8. Habibi by Craig Thompson
Genre: Graphic Novel, Drama, Romance
In this sinful world we all live in, a lot of cruel things are happening just under our noses. The novel tackles different issues the world faces: slavery, prostitution, religious differences, equality of the sexes, capitalism, materialism, and racism. A well-crafted political novel embedded in a tragic love story. I love the illustrations which are very rich in detail. I noticed the intricate borders in each chapter and thought that a template was used for each but I when I looked closely, there are subtle differences in the drawings of each border. I think that this is a well thought of graphic novel for readers who want a more mature graphic read.
9. The Five People You Meet in Heaven by Mitch Albom
Genre: Religious Fiction
The story of The Five People You Meet in Heaven is very simple but inspirational. In heaven, five people explain your life to you. One by one, Eddie’s five people revisit their connections to him on earth, illuminating the mysteries of his “meaningless” life, and revealing the haunting secret behind the eternal question: “Why was I here?”. Each person teaches Eddie a simple but important life lesson and I think that it is something we should all learn.

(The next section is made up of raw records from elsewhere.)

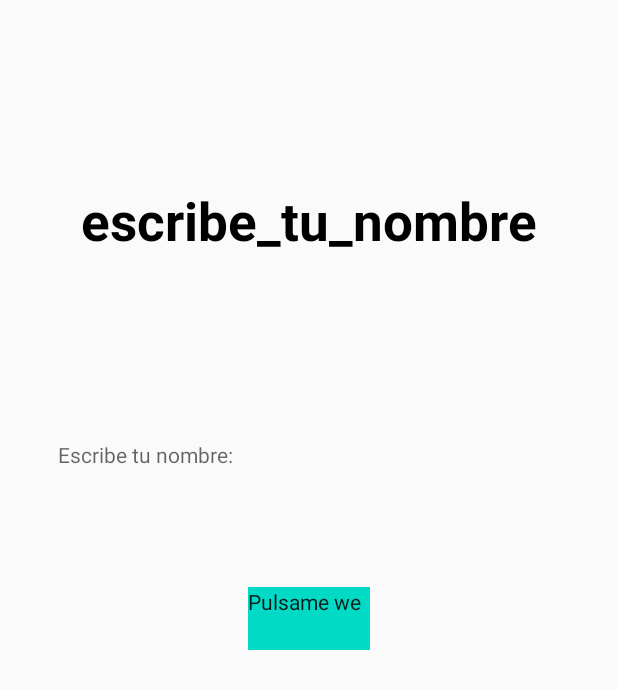
After one commit to IDGS-901-22002330/IntroKotlin-901, an Android app built with Jetpack Compose: the layout activity_saludo.xml on its own in the app's theme, with its tools: preview values and no code run, on a phone screen of 412 x 824 dp. The commit adds this screen. Shown: the top 689 px of the screen. Run offline under Robolectric (Android 15) with nearby library versions, the phone set to English and light mode, and no system bars.

Commit message:
19-05-25 Nombre

```diff
--- /dev/null
+++ b/app/src/main/res/layout/activity_saludo.xml
@@ -0,0 +1,47 @@
+<?xml version="1.0" encoding="utf-8"?>
+<androidx.constraintlayout.widget.ConstraintLayout xmlns:android="http://schemas.android.com/apk/res/android"
+    xmlns:app="http://schemas.android.com/apk/res-auto"
+    xmlns:tools="http://schemas.android.com/tools"
+    android:id="@+id/main"
+    android:layout_width="match_parent"
+    android:layout_height="match_parent"
+    tools:context=".ejemplo02.SaludoActivity">
+
+    <androidx.appcompat.widget.AppCompatEditText
+        android:id="@+id/edtName"
+        android:layout_width="335dp"
+        android:layout_height="66dp"
+        android:layout_marginBottom="32dp"
+        android:hint="Escribe tu nombre:"
+        android:maxLines="1"
+        android:singleLine="true"
+        app:layout_constraintBottom_toTopOf="@+id/btnStart"
+        app:layout_constraintEnd_toEndOf="parent"
+        app:layout_constraintStart_toStartOf="parent" />
+
+    <androidx.appcompat.widget.AppCompatButton
+        android:id="@+id/btnStart"
+        android:layout_width="81dp"
+        android:layout_height="42dp"
+        android:background="@color/teal_200"
+        android:text="Pulsame we"
+        app:layout_constraintBottom_toBottomOf="parent"
+        app:layout_constraintEnd_toEndOf="parent"
+        app:layout_constraintStart_toStartOf="parent"
+        app:layout_constraintTop_toTopOf="parent" />
+
+    <TextView
+        android:id="@+id/textView"
+        style="d"
+        android:layout_width="wrap_content"
+        android:layout_height="wrap_content"
+        android:text="escribe_tu_nombre"
+        android:textColor="@color/black"
+        android:textSize="35sp"
+        android:textStyle="bold"
+        app:layout_constraintBottom_toTopOf="@id/edtName"
+        app:layout_constraintEnd_toEndOf="parent"
+        app:layout_constraintStart_toStartOf="parent"
+        app:layout_constraintTop_toTopOf="parent" />
+
+</androidx.constraintlayout.widget.ConstraintLayout>
--- a/app/src/main/res/values/strings.xml
+++ b/app/src/main/res/values/strings.xml
@@ -1,3 +1,4 @@
 <resources>
     <string name="app_name">IntroKotlin-901</string>
+    <string name="title_activity_menu">MenuActivity</string>
 </resources>
```
Also changed, not shown: app/src/main/AndroidManifest.xml (+11 -4 lines), app/src/main/java/com/example/introkotlin_901/MainActivity.kt (deleted, +0 -47 lines), app/src/main/java/com/example/introkotlin_901/MenuActivity.kt (added, +34 -0 lines), app/src/main/java/com/example/introkotlin_901/ejemplo01/SumaActivity.kt (+52 -0 lines), app/src/main/java/com/example/introkotlin_901/ejemplo02/SaludoActivity.kt (added, +21 -0 lines), app/src/main/java/com/example/introkotlin_901/ejemplo02/resultado.kt (added, +21 -0 lines), app/src/main/res/layout/activity_menu.xml (added, +20 -0 lines), app/src/main/res/layout/activity_resultado.xml (added, +28 -0 lines), app/src/main/res/layout/activity_suma.xml (+85 -7 lines).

10. **I’m leaving the 10th book blank. Tell me, what book would you want to recommend to your fellow readers?**